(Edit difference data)
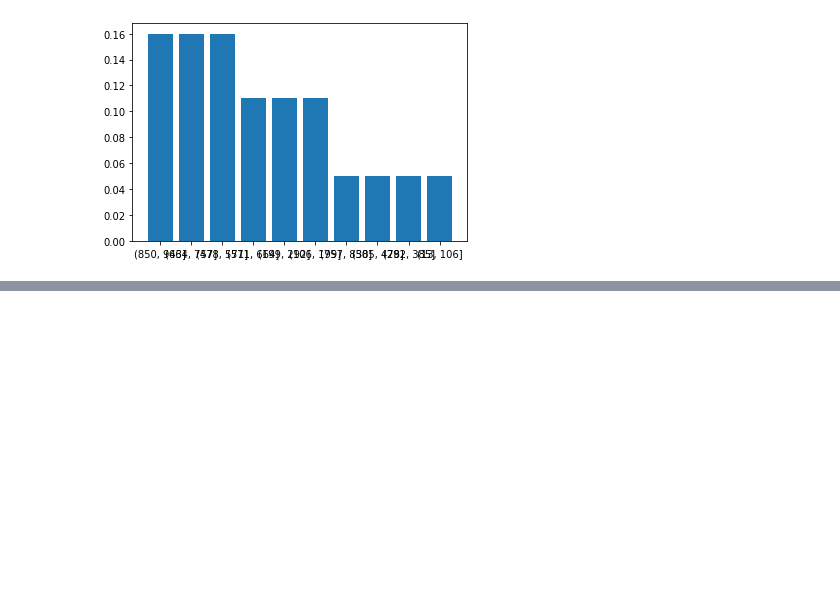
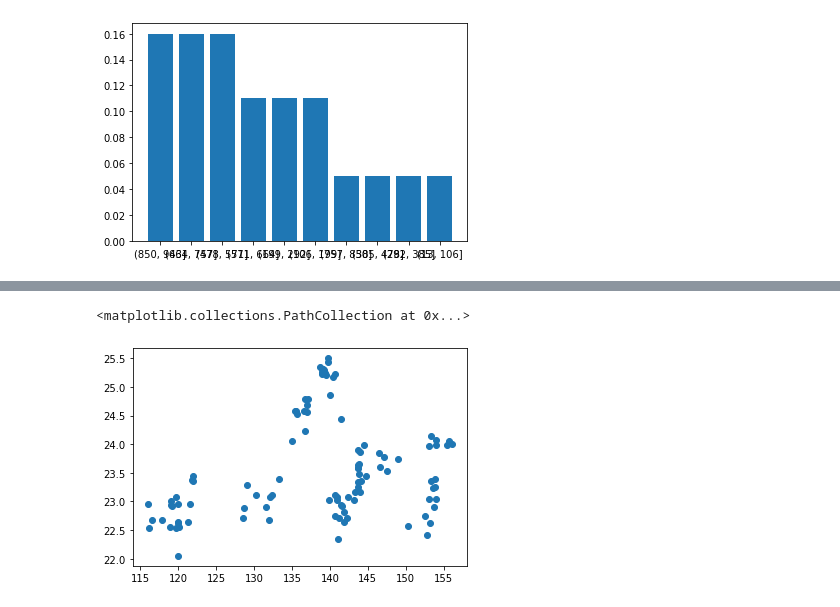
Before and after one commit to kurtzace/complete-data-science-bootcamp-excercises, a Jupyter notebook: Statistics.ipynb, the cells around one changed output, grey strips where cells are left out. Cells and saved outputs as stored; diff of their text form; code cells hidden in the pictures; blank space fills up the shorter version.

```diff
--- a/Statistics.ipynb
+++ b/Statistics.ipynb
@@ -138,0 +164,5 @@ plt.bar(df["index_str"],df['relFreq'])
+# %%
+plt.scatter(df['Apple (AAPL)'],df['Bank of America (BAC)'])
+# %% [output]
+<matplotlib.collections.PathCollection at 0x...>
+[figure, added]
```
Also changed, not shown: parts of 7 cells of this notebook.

■ ASSIGNMENT: The answer must be every line from the entries above that holds the string "cells".

■ RESPONSE TO THE EXERCISE:
Before and after one commit to kurtzace/complete-data-science-bootcamp-excercises, a Jupyter notebook: Statistics.ipynb, the cells around one changed output, grey strips where cells are left out. Cells and saved outputs as stored; diff of their text form; code cells hidden in the pictures; blank space fills up the shorter version.
Also changed, not shown: parts of 7 cells of this notebook.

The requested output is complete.